While it’s perfectly normal for a student to pick up literacy in kindergarten or even first grade, there are some pre-reading skills that you can nurture early on. … Read on to find out how and when children learn fundamental reading abilities, as well as which skills PreK children are ready to study.
Learning to read in school
Most children learn to read by 6 or 7 years of age. Some children learn at 4 or 5 years of age. Even if a child has a head start, she may not stay ahead once school starts. The other students most likely will catch up during the second or third grade.
To improve students’ reading comprehension, teachers should introduce the seven cognitive strategies of effective readers: activating, inferring, monitoring-clarifying, questioning, searching-selecting, summarizing, and visualizing-organizing.

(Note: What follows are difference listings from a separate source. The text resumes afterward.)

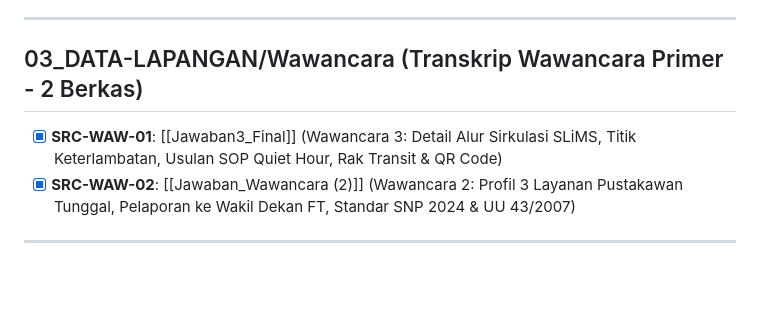
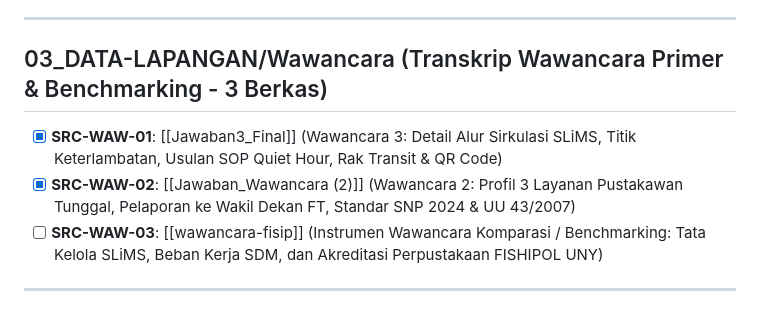
Before and after one commit to Ganyo404/PMSI, a Markdown page: 09_SOURCE-FILES/SOURCE_INVENTORY.md, the part around the change. Rendered like a GitHub page; blank space fills up the shorter version.

Commit message:
feat(data-lapangan): tambah instrumen wawancara komparasi FISHIPOL UNY (WAW-002)

```diff
--- a/09_SOURCE-FILES/SOURCE_INVENTORY.md
+++ b/09_SOURCE-FILES/SOURCE_INVENTORY.md
@@ -35,9 +35,10 @@ Total berkas repositori: **97 berkas** terverifikasi penuh (*100% complete cover
 
 ---
 
-## 03_DATA-LAPANGAN/Wawancara (Transkrip Wawancara Primer - 2 Berkas)
+## 03_DATA-LAPANGAN/Wawancara (Transkrip Wawancara Primer & Benchmarking - 3 Berkas)
 - [x] **SRC-WAW-01**: [[Jawaban3_Final]] (Wawancara 3: Detail Alur Sirkulasi SLiMS, Titik Keterlambatan, Usulan SOP Quiet Hour, Rak Transit & QR Code)
 - [x] **SRC-WAW-02**: [[Jawaban_Wawancara (2)]] (Wawancara 2: Profil 3 Layanan Pustakawan Tunggal, Pelaporan ke Wakil Dekan FT, Standar SNP 2024 & UU 43/2007)
+- [ ] **SRC-WAW-03**: [[wawancara-fisip]] (Instrumen Wawancara Komparasi / Benchmarking: Tata Kelola SLiMS, Beban Kerja SDM, dan Akreditasi Perpustakaan FISHIPOL UNY)
 
 ---
 
```
Also changed, not shown: 03_DATA-LAPANGAN/Wawancara/wawancara-fisip.md (added, +146 -0 lines).
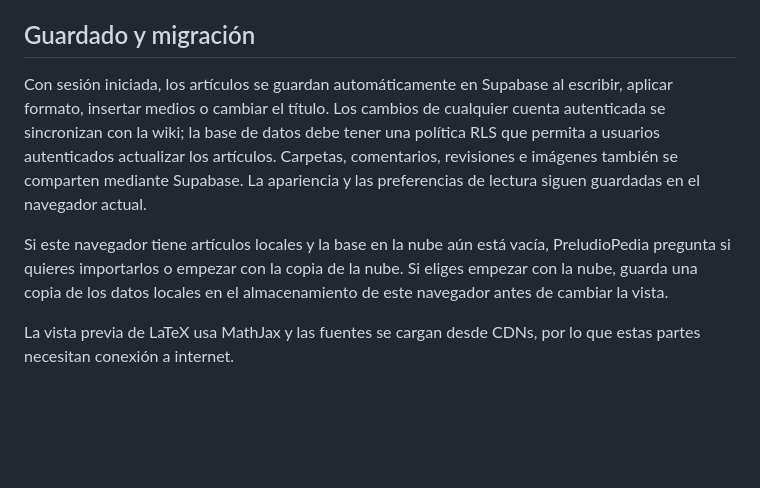
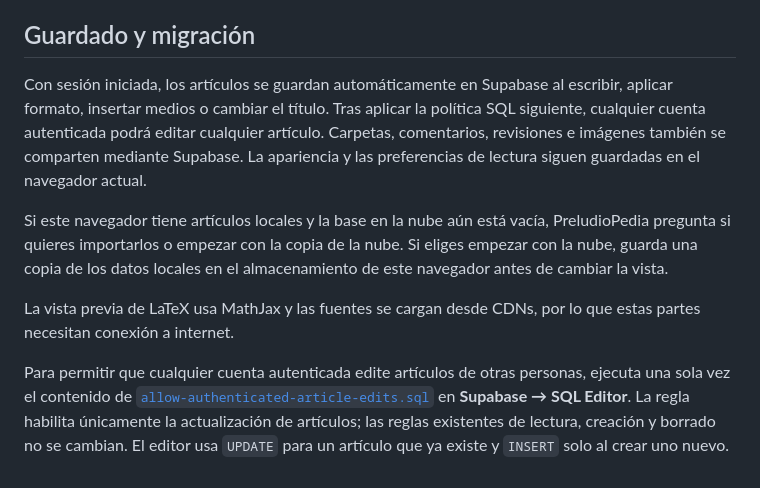
Before and after one commit to rekiel129/PreludioPedia, a Markdown page: README.md, the part around the change. Drawn GitHub-style; blank space fills up the shorter version.

Commit message:
Documenta los permisos de edición de artículos

```diff
--- a/README.md
+++ b/README.md
@@ -32,8 +32,12 @@ El proyecto conserva las reglas RLS del SQL que se ejecutó en Supabase; no uses
 
 ## Guardado y migración
 
-Con sesión iniciada, los artículos se guardan automáticamente en Supabase al escribir, aplicar formato, insertar medios o cambiar el título. Los cambios de cualquier cuenta autenticada se sincronizan con la wiki; la base de datos debe tener una política RLS que permita a usuarios autenticados actualizar los artículos. Carpetas, comentarios, revisiones e imágenes también se comparten mediante Supabase. La apariencia y las preferencias de lectura siguen guardadas en el navegador actual.
+Con sesión iniciada, los artículos se guardan automáticamente en Supabase al escribir, aplicar formato, insertar medios o cambiar el título. Tras aplicar la política SQL siguiente, cualquier cuenta autenticada podrá editar cualquier artículo. Carpetas, comentarios, revisiones e imágenes también se comparten mediante Supabase. La apariencia y las preferencias de lectura siguen guardadas en el navegador actual.
 
 Si este navegador tiene artículos locales y la base en la nube aún está vacía, PreludioPedia pregunta si quieres importarlos o empezar con la copia de la nube. Si eliges empezar con la nube, guarda una copia de los datos locales en el almacenamiento de este navegador antes de cambiar la vista.
 
 La vista previa de LaTeX usa MathJax y las fuentes se cargan desde CDNs, por lo que estas partes necesitan conexión a internet.
+
+
+
+Para permitir que cualquier cuenta autenticada edite artículos de otras personas, ejecuta una sola vez el contenido de [`allow-authenticated-article-edits.sql`](allow-authenticated-article-edits.sql) en **Supabase → SQL Editor**. La regla habilita únicamente la actualización de artículos; las reglas existentes de lectura, creación y borrado no se cambian. El editor usa `UPDATE` para un artículo que ya existe y `INSERT` solo al crear uno nuevo.
```
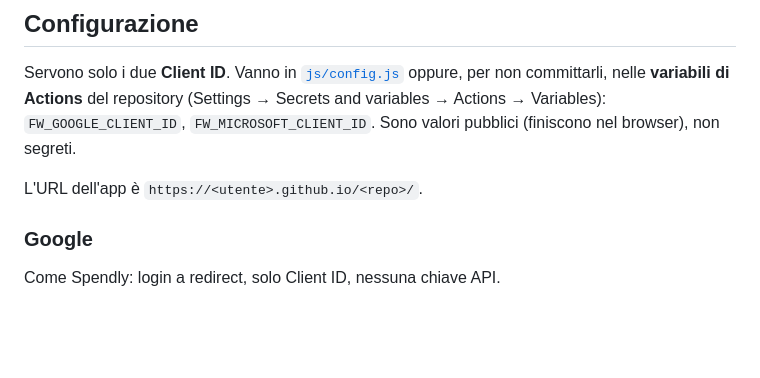
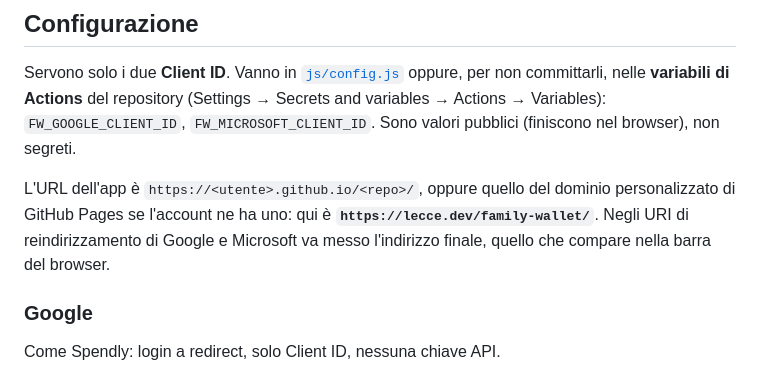
Before and after one commit to flecce/family-wallet, a Markdown page: README.md, the part around the change. Rendered like a GitHub page; blank space fills up the shorter version.

Commit message:
README: URL reale dell'app sul dominio personalizzato (lecce.dev)
Co-Authored-By: Claude Opus 5.5 <noreply@anthropic.com>

```diff
--- a/README.md
+++ b/README.md
@@ -48,7 +48,9 @@ Servono solo i due **Client ID**. Vanno in [`js/config.js`](js/config.js) oppure
 **variabili di Actions** del repository (Settings → Secrets and variables → Actions → Variables):
 `FW_GOOGLE_CLIENT_ID`, `FW_MICROSOFT_CLIENT_ID`. Sono valori pubblici (finiscono nel browser), non segreti.
 
-L'URL dell'app è `https://<utente>.github.io/<repo>/`.
+L'URL dell'app è `https://<utente>.github.io/<repo>/`, oppure quello del dominio personalizzato di GitHub Pages
+se l'account ne ha uno: qui è **`https://lecce.dev/family-wallet/`**. Negli URI di reindirizzamento di Google e
+Microsoft va messo l'indirizzo finale, quello che compare nella barra del browser.
 
 ### Google
 
```
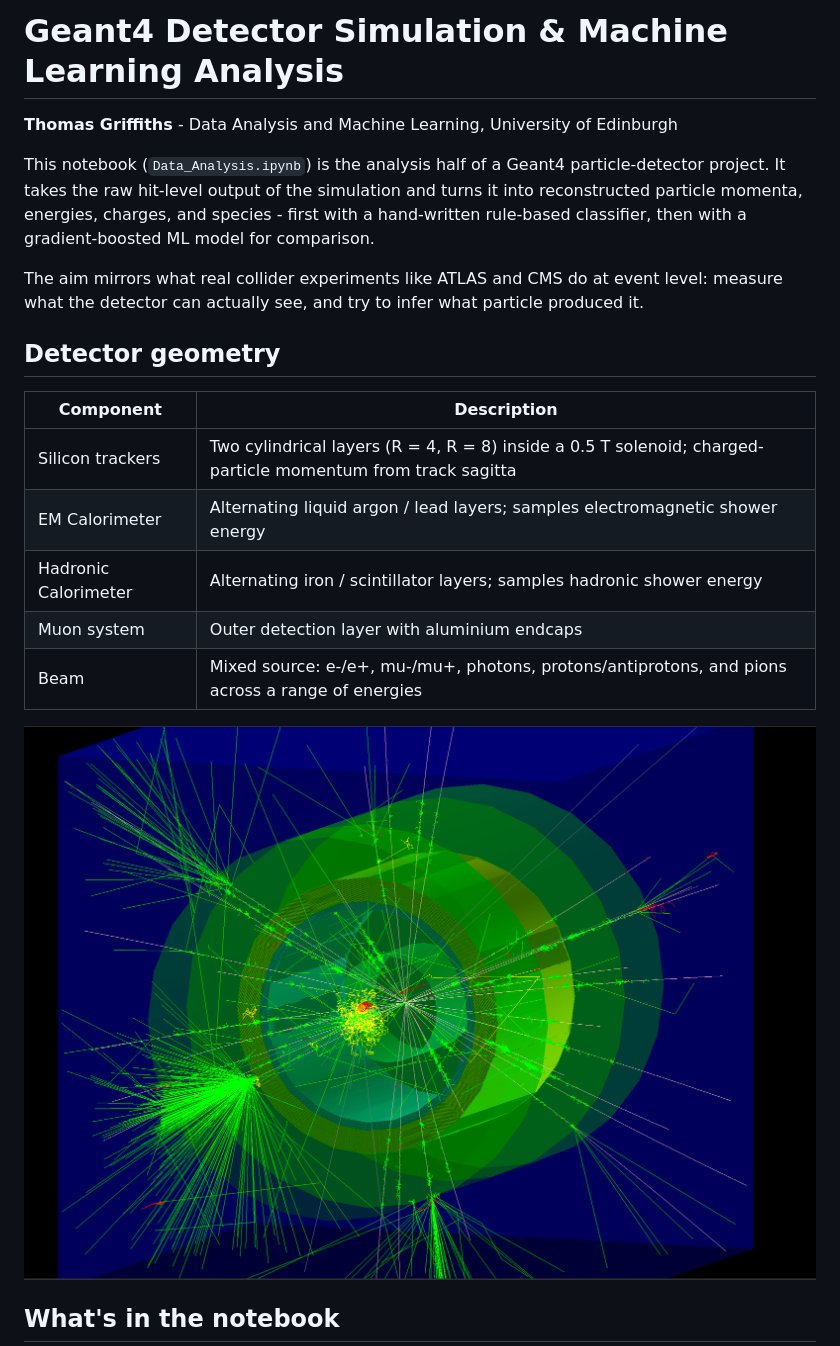
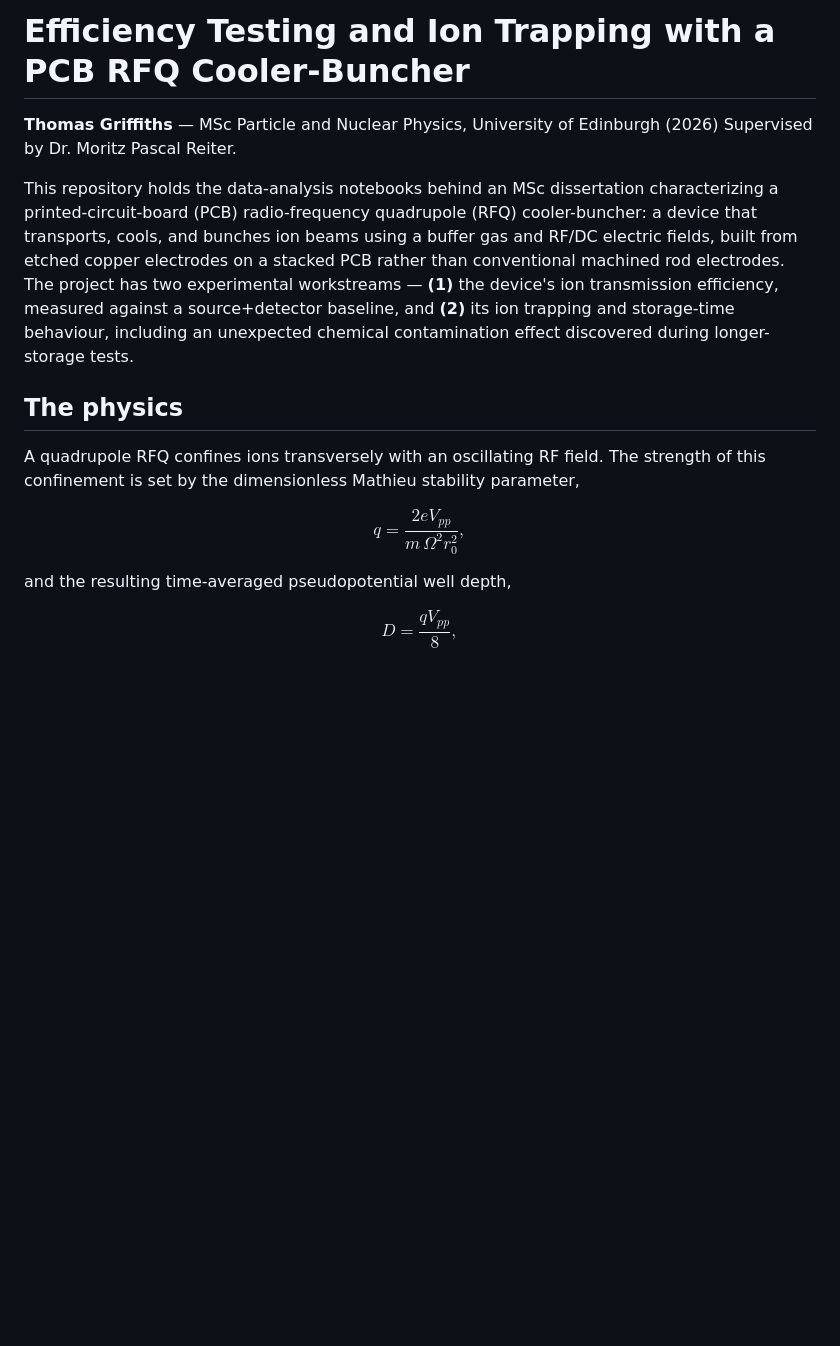
Before and after one commit to tj-griffiths/Geant4, a Markdown page: README.md, the part around one of its changes. Drawn GitHub-style; blank space fills up the shorter version.

```diff
--- a/README.md
+++ b/README.md
@@ -1,26 +1,28 @@
-# Geant4 Detector Simulation & Machine Learning Analysis
+# Efficiency Testing and Ion Trapping with a PCB RFQ Cooler-Buncher
 
-**Thomas Griffiths** - Data Analysis and Machine Learning, University of Edinburgh
+**Thomas Griffiths** — MSc Particle and Nuclear Physics, University of Edinburgh (2026)
+Supervised by Dr. Moritz Pascal Reiter.
 
-This notebook (`Data_Analysis.ipynb`) is the analysis half of a Geant4 particle-detector
-project. It takes the raw hit-level output of the simulation and turns it into
-reconstructed particle momenta, energies, charges, and species - first with a
-hand-written rule-based classifier, then with a gradient-boosted ML model for comparison.
+This repository holds the data-analysis notebooks behind an MSc dissertation
+characterizing a printed-circuit-board (PCB) radio-frequency quadrupole
+(RFQ) cooler-buncher: a device that transports, cools, and bunches ion beams
+using a buffer gas and RF/DC electric fields, built from etched copper
+electrodes on a stacked PCB rather than conventional machined rod
+electrodes. The project has two experimental workstreams — **(1)** the
+device's ion transmission efficiency, measured against a source+detector
+baseline, and **(2)** its ion trapping and storage-time behaviour, including
+an unexpected chemical contamination effect discovered during longer-storage
+tests.
 
-The aim mirrors what real collider experiments like ATLAS and CMS do at event level:
-measure what the detector can actually see, and try to infer what particle produced it.
+## The physics
 
-## Detector geometry
+A quadrupole RFQ confines ions transversely with an oscillating RF field.
+The strength of this confinement is set by the dimensionless Mathieu
+stability parameter,
 
-| Component | Description |
-|---|---|
-| Silicon trackers | Two cylindrical layers (R = 4, R = 8) inside a 0.5 T solenoid; charged-particle momentum from track sagitta |
-| EM Calorimeter | Alternating liquid argon / lead layers; samples electromagnetic shower energy |
-| Hadronic Calorimeter | Alternating iron / scintillator layers; samples hadronic shower energy |
-| Muon system | Outer detection layer with aluminium endcaps |
-| Beam | Mixed source: e-/e+, mu-/mu+, photons, protons/antiprotons, and pions across a range of energies |
+$$q = \frac{2eV_{pp}}{m\,\Omega^2 r_0^2},$$
 
-![Detector](Images/Detector.png)
+and the resulting time-averaged pseudopotential well depth,
 
-## What's in the notebook
+$$D = \frac{q V_{pp}}{8},$$
 
```
Also changed, not shown: other parts of README.md (+142 -64 lines).
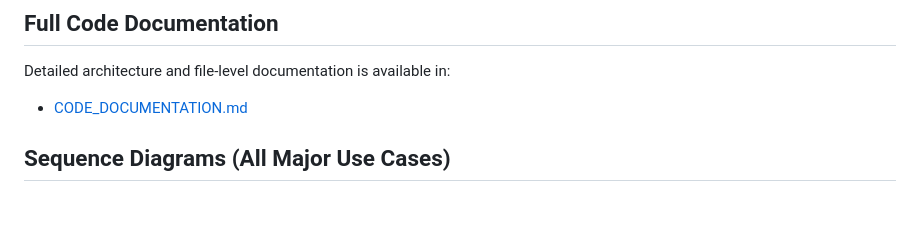
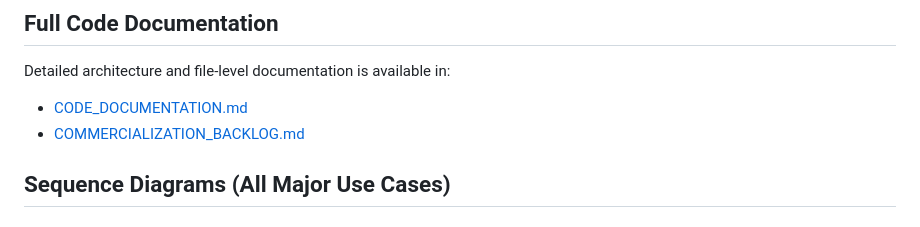
Before and after one commit to ruuddin/trading, a Markdown page: README.md, the part around the change. GitHub-like rendering.

Commit message:
docs: add commercialization backlog and README link

```diff
--- a/README.md
+++ b/README.md
@@ -105,6 +105,7 @@ flowchart TD
 Detailed architecture and file-level documentation is available in:
 
 - [CODE_DOCUMENTATION.md](CODE_DOCUMENTATION.md)
+- [COMMERCIALIZATION_BACKLOG.md](COMMERCIALIZATION_BACKLOG.md)
 
 ## Sequence Diagrams (All Major Use Cases)
 
```
Also changed, not shown: COMMERCIALIZATION_BACKLOG.md (added, +202 -0 lines).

The order of teaching these phonemes can vary between schools and teaching schemes, but the most common phonemes are usually taught first – such as /t/, /a/, /s/, /n/, /p/ and /i/.
Letters that occur frequently in simple words (e.g., a, m, t) are taught first. Letters that look similar and have similar sounds (b and d) are separated in the instructional sequence to avoid confusion. Short vowels are taught before long vowels.
Phonics is a training structure for children to comprehend the English language. It teaches to correlate the sound made by the letter with the letter itself. In simple words, Phonics is used to describe the sounds the letters make.
What it is: Dyslexia is a common learning difference that affects reading. It makes it hard to isolate the sounds in words, match those sounds to letters, and blend sounds into words. Learning to spell may be even harder than learning to read for some people with dyslexia.
Meaning making must be central to the teaching of reading. All teachers are expected to teach phonics explicitly, alongside supporting students’ literal, inferential and evaluative comprehension and to support students’ interest, engagement and enjoyment with books and other texts that they read and view.
There are three different styles of reading academic texts: skimming, scanning, and in-depth reading. Each is used for a specific purpose.
Can reading comprehension be taught? In this blog post, I’ll suggest that the most straightforward answer is “no.” Reading comprehension strategies (1) don’t boost comprehension per se; (2) do indirectly help comprehension but; (3) don’t need to be practiced.
Example of a pre-reading activity:
Students from an elementary group are going to read a listing on Airbnb. Some possible pre-reading activities are: Revealing the Airbnb logo and asking students what they know about it. Eliciting from students what they expect to see in an Airbnb listing.
Pre-reading strategies are learning approaches designed to help give your child structure, guidance, and background knowledge before they begin exploring a new text. These strategies target your child’s reading comprehension skills by giving them the tools they need to become active, successful readers.
“The fact is that most kids can learn to read with little or no phonics,” Shanahan said. Indeed, many kids figure out how to read on their own before reading instruction even begins at school.